**TASK TO CARRY OUT**
For the data that follows, return each line unchanged and drop the pictures.

**Change detection data**
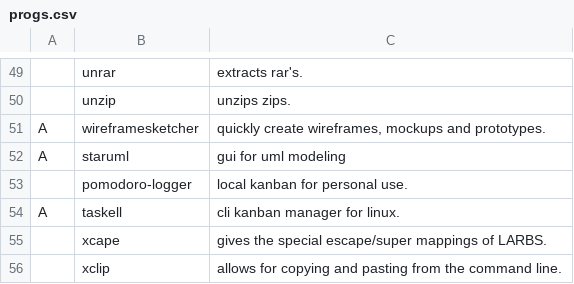
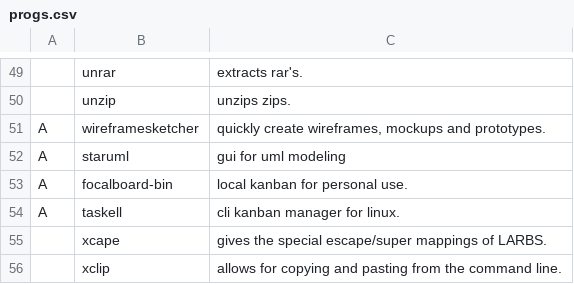
Before and after one commit to AshMagill/mernrod, a CSV file: progs.csv, drawn as a sheet; only a part is shown, gaps mark what is left out; removed rows and columns are numbered as before the commit, all else as after; the diff names each change by its address in the sheet, - before the commit and + after, or states it on an @@ line.

Commit message:
install focalboard with aur repo

```diff
--- a/progs.csv
+++ b/progs.csv
-row 53:  | pomodoro-logger | local kanban for personal use.
+row 53: A | focalboard-bin | local kanban for personal use.
```
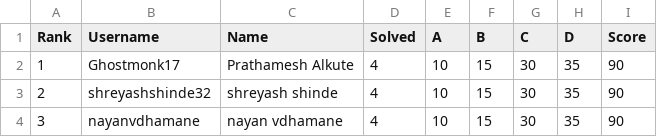
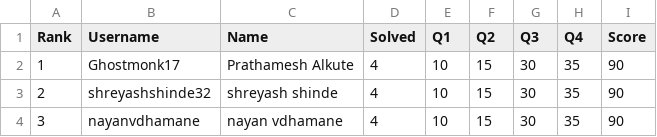
Before and after one commit to suyashcodes/DevChef, a CSV file: public/leaderboardData/January2025.csv, drawn as a sheet; only a part is shown.

```diff
--- a/public/leaderboardData/January2025.csv
+++ b/public/leaderboardData/January2025.csv
@@ -1,2 +1,2 @@
-Rank,Username,Name,Solved,A,B,C,D,Score
+Rank,Username,Name,Solved,Q1,Q2,Q3,Q4,Score
 1,Ghostmonk17,Prathamesh Alkute,4,10,15,30,35,90
```
Also changed, not shown: public/leaderboardData/September2024.csv, 4 other files.
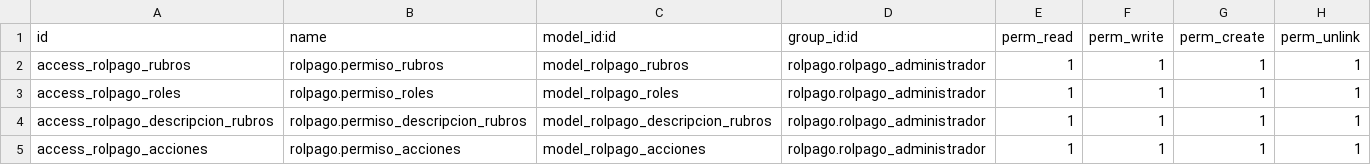
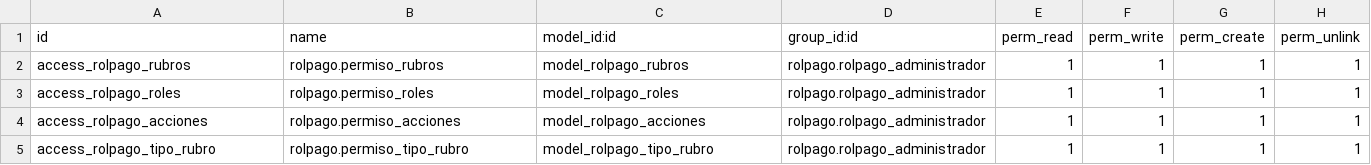
Before and after one commit to SOSTecnico/Odoo_PuceSD, a CSV file: custom_addons/Hr/rolpago/security/ir.model.access.csv, drawn as a sheet; removed rows and columns are numbered as before the commit, all else as after; the diff names each change by its address in the sheet, - before the commit and + after, or states it on an @@ line.

```diff
--- a/custom_addons/Hr/rolpago/security/ir.model.access.csv
+++ b/custom_addons/Hr/rolpago/security/ir.model.access.csv
-row 4: access_rolpago_descripcion_rubros | rolpago.permiso_descripcion_rubros | model_rolpago_descripcion_rubros | rolpago.rolpago_administrador | 1 | 1 | 1 | 1
+row 5: access_rolpago_tipo_rubro | rolpago.permiso_tipo_rubro | model_rolpago_tipo_rubro | rolpago.rolpago_administrador | 1 | 1 | 1 | 1
```
Also changed, not shown: 14 other files.
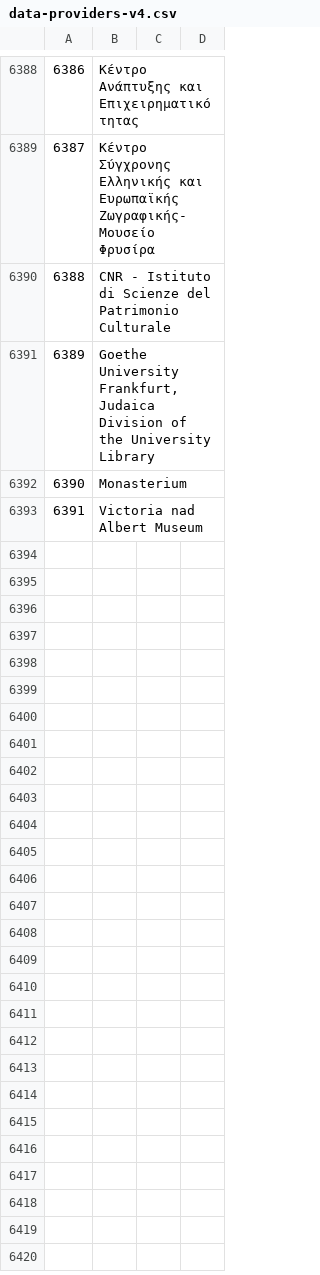
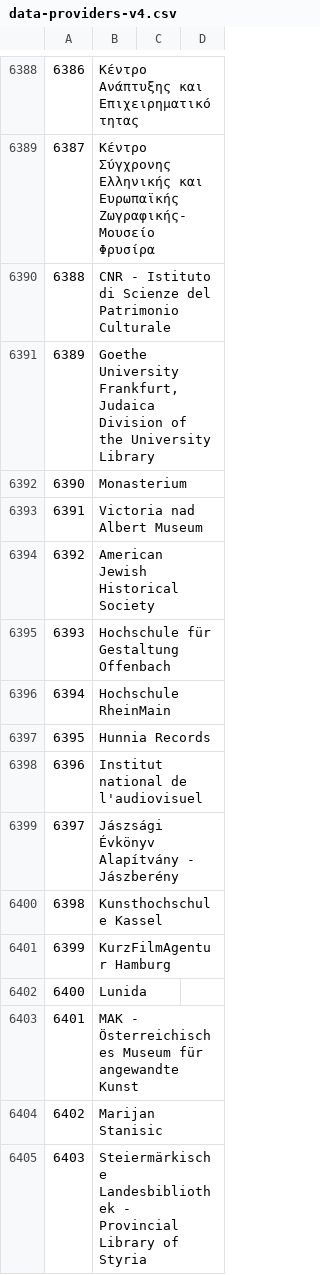
Before and after one commit to pkiraly/europeana-qa-api, a CSV file: src/main/resources/abbreviations/data-providers-v4.csv, drawn as a sheet; only a part is shown, gaps mark what is left out.

```diff
--- a/src/main/resources/abbreviations/data-providers-v4.csv
+++ b/src/main/resources/abbreviations/data-providers-v4.csv
@@ -6393 +6393,13 @@
 6391;Victoria nad Albert Museum
+6392;American Jewish Historical Society
+6393;Hochschule für Gestaltung Offenbach
+6394;Hochschule RheinMain
+6395;Hunnia Records
+6396;Institut national de l'audiovisuel
+6397;Jászsági Évkönyv Alapítvány - Jászberény
+6398;Kunsthochschule Kassel
+6399;KurzFilmAgentur Hamburg
+6400;Lunida
+6401;MAK - Österreichisches Museum für angewandte Kunst
+6402;Marijan Stanisic
+6403;Steiermärkische Landesbibliothek - Provincial Library of Styria
```
Also changed, not shown: src/main/resources/abbreviations/datasets-v4.csv.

**RESPONSE TO THE EXERCISE**
Before and after one commit to AshMagill/mernrod, a CSV file: progs.csv, drawn as a sheet; only a part is shown, gaps mark what is left out; removed rows and columns are numbered as before the commit, all else as after; the diff names each change by its address in the sheet, - before the commit and + after, or states it on an @@ line.

Commit message:
install focalboard with aur repo

```diff
--- a/progs.csv
+++ b/progs.csv
-row 53:  | pomodoro-logger | local kanban for personal use.
+row 53: A | focalboard-bin | local kanban for personal use.
```
Before and after one commit to suyashcodes/DevChef, a CSV file: public/leaderboardData/January2025.csv, drawn as a sheet; only a part is shown.

```diff
--- a/public/leaderboardData/January2025.csv
+++ b/public/leaderboardData/January2025.csv
@@ -1,2 +1,2 @@
-Rank,Username,Name,Solved,A,B,C,D,Score
+Rank,Username,Name,Solved,Q1,Q2,Q3,Q4,Score
 1,Ghostmonk17,Prathamesh Alkute,4,10,15,30,35,90
```
Also changed, not shown: public/leaderboardData/September2024.csv, 4 other files.
Before and after one commit to SOSTecnico/Odoo_PuceSD, a CSV file: custom_addons/Hr/rolpago/security/ir.model.access.csv, drawn as a sheet; removed rows and columns are numbered as before the commit, all else as after; the diff names each change by its address in the sheet, - before the commit and + after, or states it on an @@ line.

```diff
--- a/custom_addons/Hr/rolpago/security/ir.model.access.csv
+++ b/custom_addons/Hr/rolpago/security/ir.model.access.csv
-row 4: access_rolpago_descripcion_rubros | rolpago.permiso_descripcion_rubros | model_rolpago_descripcion_rubros | rolpago.rolpago_administrador | 1 | 1 | 1 | 1
+row 5: access_rolpago_tipo_rubro | rolpago.permiso_tipo_rubro | model_rolpago_tipo_rubro | rolpago.rolpago_administrador | 1 | 1 | 1 | 1
```
Also changed, not shown: 14 other files.
Before and after one commit to pkiraly/europeana-qa-api, a CSV file: src/main/resources/abbreviations/data-providers-v4.csv, drawn as a sheet; only a part is shown, gaps mark what is left out.

```diff
--- a/src/main/resources/abbreviations/data-providers-v4.csv
+++ b/src/main/resources/abbreviations/data-providers-v4.csv
@@ -6393 +6393,13 @@
 6391;Victoria nad Albert Museum
+6392;American Jewish Historical Society
+6393;Hochschule für Gestaltung Offenbach
+6394;Hochschule RheinMain
+6395;Hunnia Records
+6396;Institut national de l'audiovisuel
+6397;Jászsági Évkönyv Alapítvány - Jászberény
+6398;Kunsthochschule Kassel
+6399;KurzFilmAgentur Hamburg
+6400;Lunida
+6401;MAK - Österreichisches Museum für angewandte Kunst
+6402;Marijan Stanisic
+6403;Steiermärkische Landesbibliothek - Provincial Library of Styria
```
Also changed, not shown: src/main/resources/abbreviations/datasets-v4.csv.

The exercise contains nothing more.